  1. I thought the most effective scene in this episode was the one where Buffy gets really sweaty, vomits and then goes to the back door to listen to the world that continues on without her mother. I literally felt quite nauseous watching Buffy nervously sweating after the paramedics declare her mother, Joyce, dead. Another striking point in this episode, was when Buffy told Dawn about their mother's death. The whole class watches Dawn scream out with sorrow at the news of the very surprising tragedy. In having the audience view Dawn's reaction from her classmates perspective, the director allows us to enter the seen and feel as though we are closer to Dawn; therefore, intensifying our reaction.
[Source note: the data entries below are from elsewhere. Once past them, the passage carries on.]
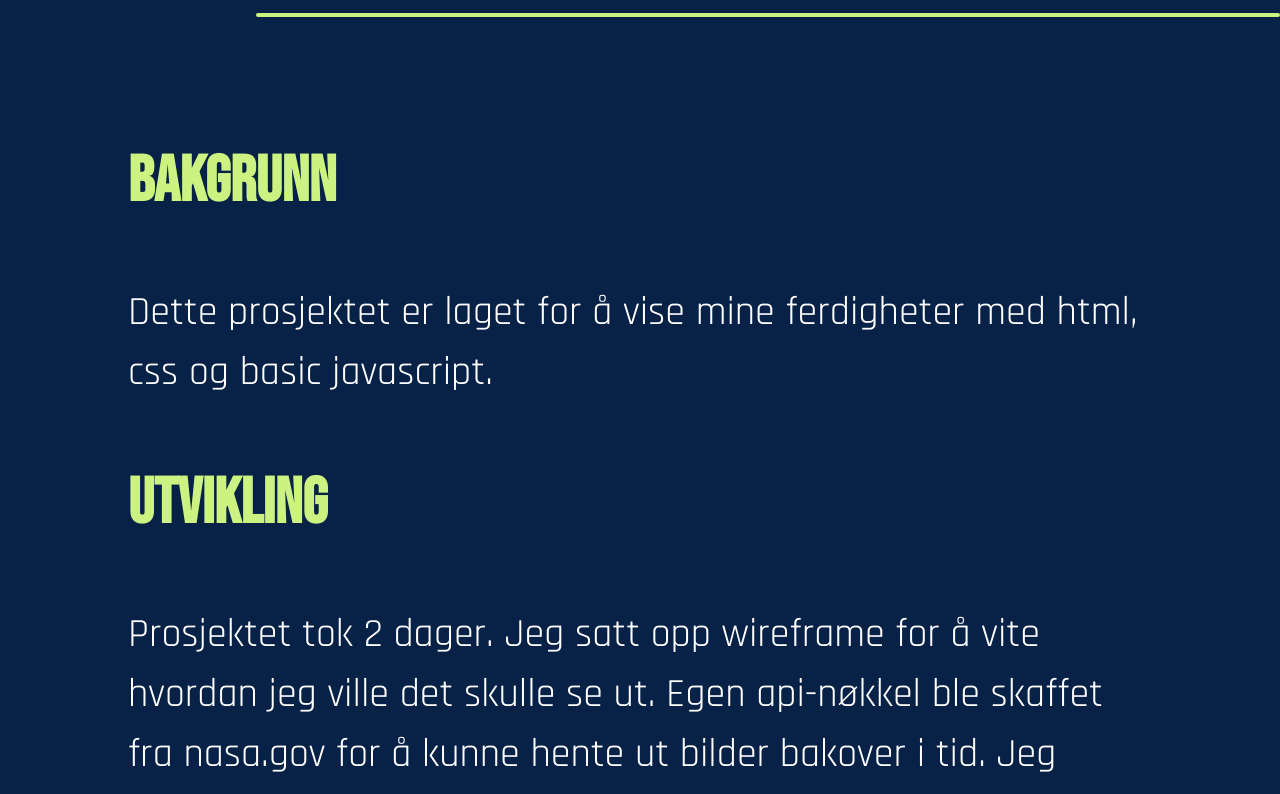
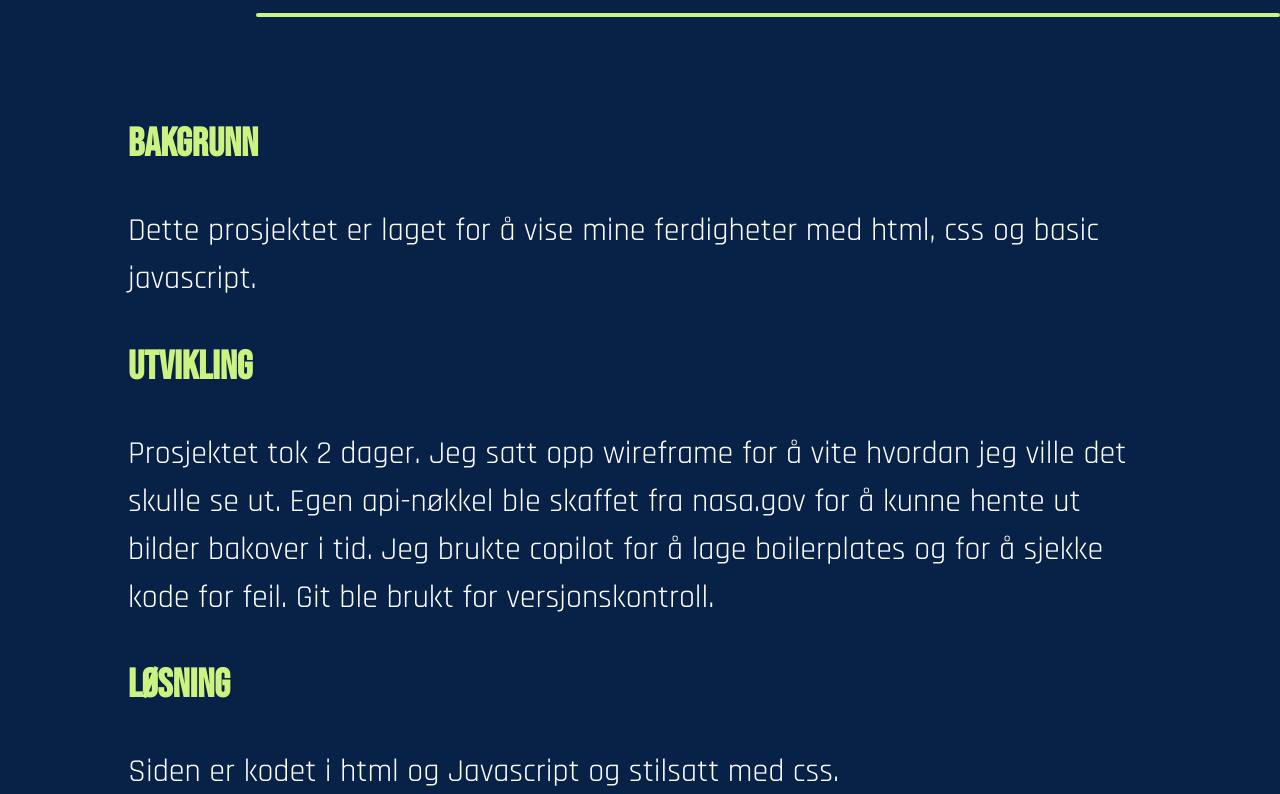
Before and after one commit to BjarneHaugen/bjarnehaugen.github.io, a React (Vite) app: page /#/project/0 in a window 1280 px wide. Shown: the part 840-1634 px from the top of the page. Built offline with nearby package versions, Linux system fonts and the light colour scheme.

Commit message:
Changed font for title and bread text on project pages.

```diff
--- a/src/pages/ProjectPage.tsx
+++ b/src/pages/ProjectPage.tsx
@@ -91,12 +91,12 @@ const ProjectPage: React.FC = () => {
 
                 {/* Background, Development, Solution */}
                 <div className="projectPage-sections">
-                    <h2 className="yellowText fontBebasNeue fontSizeLarge">Bakgrunn</h2>
-                    <p className="whiteText fontRajdhani fontSizeMedium">{project.background}</p>
-                    <h2 className="yellowText fontBebasNeue fontSizeLarge">Utvikling</h2>
-                    <p className="whiteText fontRajdhani fontSizeMedium">{project.development}</p>
-                    <h2 className="yellowText fontBebasNeue fontSizeLarge">Løsning</h2>
-                    <p className="whiteText fontRajdhani fontSizeMedium">{project.solution}</p>
+                    <h2 className="yellowText fontBebasNeue fontSizeMedium">Bakgrunn</h2>
+                    <p className="whiteText fontRajdhani fontSizeSmall">{project.background}</p>
+                    <h2 className="yellowText fontBebasNeue fontSizeMedium">Utvikling</h2>
+                    <p className="whiteText fontRajdhani fontSizeSmall">{project.development}</p>
+                    <h2 className="yellowText fontBebasNeue fontSizeMedium">Løsning</h2>
+                    <p className="whiteText fontRajdhani fontSizeSmall">{project.solution}</p>
                 </div>
             </main>
             <Footer />
```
  2. I agree you that the use of silence and lack of background music accentuated the meanings of what was said and what was not said. It presents an element of reality that is not present in other Buffy episodes. In most of "The Body" lacks the element of supernatualness. Only in the episode do we see a vampire in the hospital, attacking Dawn. Although it may appear out in context, this scene may represent the urgency of Buffy's duties as a vampire slayer. The silence and camera work in this episode are designed to allow the viewer to experience and feel what Buffy is going through. For example, in the scene where Buffy first discovered the body and is trying to revive Joyce, the camera appears to be held by a hand and moves the similar to Buffy's path. This allows us to relive what she is going through. Also, her lack of dialogue and her memories of the dinner evokes a sense of realism and grief from the viewer.

  3. I agree with you in this post. I felt like the lack of background sound also accentuated how certain things were said. For example, after finding Joyce's dead body, Buffy calls out to her, "Mom...Mommy?" in a pitch higher than her normal voice. Though this dialogue is short and seems somewhat irrelevant, the silence highlighted the almost child-like confusion in Buffy's tone, showing that even Buffy's powers are limited.
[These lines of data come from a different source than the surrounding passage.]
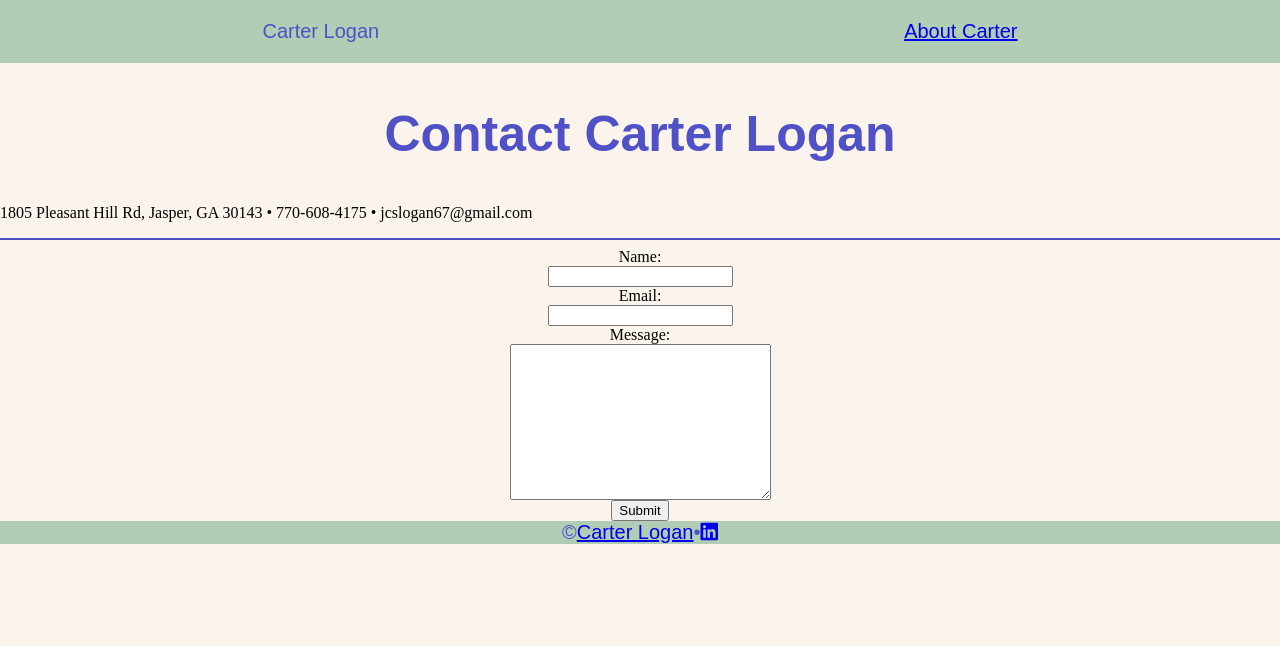
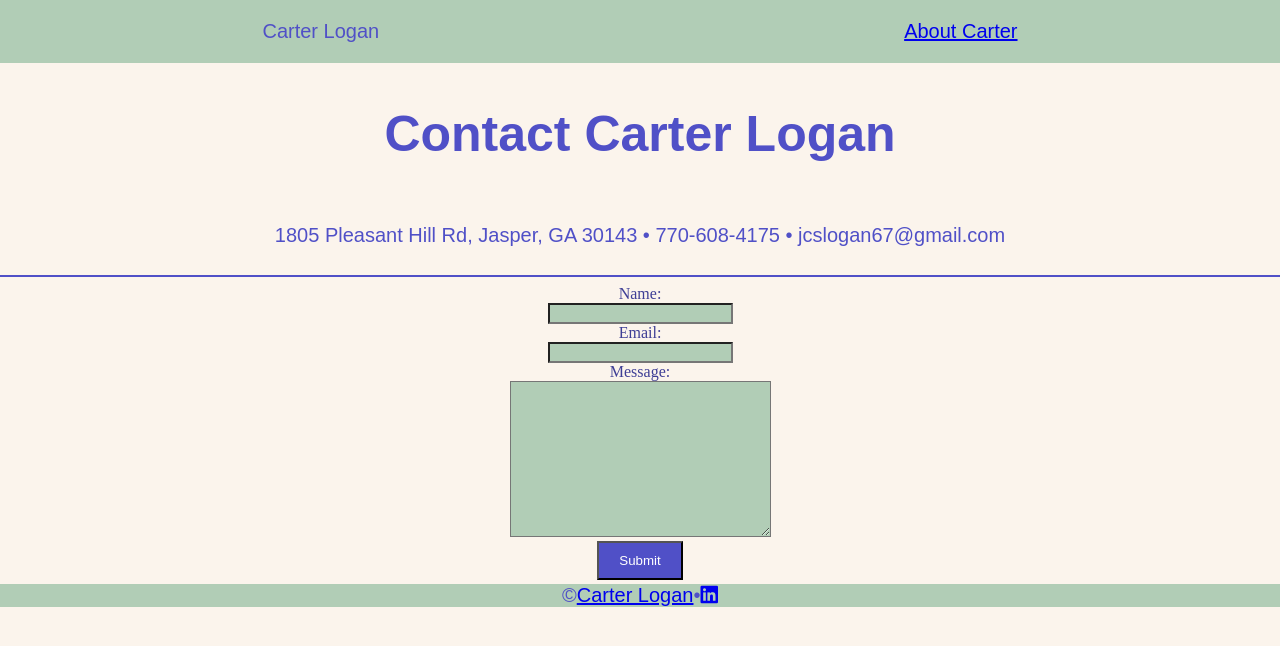
Before and after one commit to carterTriesCode/resume, a plain HTML site: page contact.html in a window 1280 px wide. Drawn offline with Linux system fonts and the light colour scheme; a web font is replaced by a local one.

Commit message:
Edited contact page

```diff
--- a/contact.html
+++ b/contact.html
@@ -14,7 +14,7 @@
         <p> Carter Logan </p>
         <p><a href="index.html">About Carter</a></p>
     </nav>
-    <section>
+    <section id="address">
         <h1> Contact Carter Logan </h1>
         <p> 1805 Pleasant Hill Rd, Jasper, GA 30143 • 770-608-4175 • jcslogan67@gmail.com
     </section>
--- a/css/style.css
+++ b/css/style.css
@@ -47,6 +47,8 @@ img {
     color: #5050c7;
     font-family: Arial, Helvetica, sans-serif;
     font-size: 20px;
+    display: grid;
+    justify-content: center;
 }
 
 #tag_line {
@@ -70,7 +72,7 @@ section h2 {
 
 #education {
     display: grid;
-    justify-items: center;
+    justify-content: center;
     color: #3e3e95;
     font-family: Arial, Helvetica, sans-serif;
     font-size: 20px;
@@ -138,4 +140,22 @@ section a:hover {
     display: flex;
     flex-direction: column;
     align-items: center;
+    color:#3e3e95;
 }
+
+form.one-col input[type="text"],
+form.one-col input[type="email"],
+Textarea {
+    background-color: hsl(131, 22%, 75%);
+    color:#3e3e95;
+}
+
+input[type="submit"] {
+    background-color: #5050c7;
+    color: white;
+    padding: 10px 20px;
+    margin: 4px;
+}
+input[type="submit"]:hover {
+    background-color: #3e3e95;
+}
```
  4. Alexandra, I really liked your comment on the part about Dawn learning the news of her mother's death. I feel like the filming was much more obvious on its effect that it has on the audience. In most episodes we think we feel happy or sad based on the dialogue that the actors and actresses are saying to one another, but truthfully those filming have a huge part of it as well. By having us be seen from the classmates' perspectives it allows us to feel like we are in the room with them as it is happening, making it much more emotional.

    Another example of this is when Buffy is coming down the hall right after her mother's death and the camera is following her directly. You feel like you are with her, a part of her. The pain of her loss is much more effective this way.
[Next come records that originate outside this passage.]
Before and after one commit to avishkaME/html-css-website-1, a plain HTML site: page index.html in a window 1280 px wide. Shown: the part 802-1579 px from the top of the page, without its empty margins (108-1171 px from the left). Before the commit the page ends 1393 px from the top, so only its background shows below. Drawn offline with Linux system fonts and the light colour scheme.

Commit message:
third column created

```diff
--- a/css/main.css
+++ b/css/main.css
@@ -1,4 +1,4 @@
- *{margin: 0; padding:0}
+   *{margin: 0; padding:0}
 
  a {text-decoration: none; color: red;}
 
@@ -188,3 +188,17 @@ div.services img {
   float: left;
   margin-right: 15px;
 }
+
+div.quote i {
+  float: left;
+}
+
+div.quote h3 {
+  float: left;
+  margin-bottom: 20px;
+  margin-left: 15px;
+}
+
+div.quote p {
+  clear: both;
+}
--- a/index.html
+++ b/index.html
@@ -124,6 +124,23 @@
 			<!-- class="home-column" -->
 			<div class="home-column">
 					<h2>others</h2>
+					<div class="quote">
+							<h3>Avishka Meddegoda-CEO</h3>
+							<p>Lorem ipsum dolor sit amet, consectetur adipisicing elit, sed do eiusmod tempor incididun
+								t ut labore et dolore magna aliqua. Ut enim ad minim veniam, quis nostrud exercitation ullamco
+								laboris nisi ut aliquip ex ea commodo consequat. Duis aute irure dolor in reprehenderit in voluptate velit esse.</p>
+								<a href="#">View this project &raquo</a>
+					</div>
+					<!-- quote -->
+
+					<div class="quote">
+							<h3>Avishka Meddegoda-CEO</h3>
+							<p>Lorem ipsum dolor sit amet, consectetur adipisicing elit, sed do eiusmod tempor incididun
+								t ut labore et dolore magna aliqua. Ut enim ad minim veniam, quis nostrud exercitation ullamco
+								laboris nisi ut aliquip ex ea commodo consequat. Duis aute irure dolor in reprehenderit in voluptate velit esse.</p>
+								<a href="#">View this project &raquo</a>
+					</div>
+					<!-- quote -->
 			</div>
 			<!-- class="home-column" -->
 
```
  5. When Inez mentioned this quote: "When all is silent, each character starts to think about the gravity of what has happened, and each character begins to break down; for the audience, Whedon’s purposeful use of silence throughout the episode forces the same reflection, delivering a statement about the power of which is unheard or said.” I completely could relate instantly. I remember watching this episode and being so aware of my thoughts about everything. Since having dialogue feels so natural during TV episodes, when it isn't there, it has to be filled with what you feel and take from the episode. Again, (like mentioned in the previous comments,) this adds to your closeness to the characters in the show. It makes you feel as if you are experiencing every emotion with the characters...almost making you a character in the show as well. This is a very powerful filming tactic, considering it is as simple as closing your mouth.


Note: Only a member of this blog may post a comment.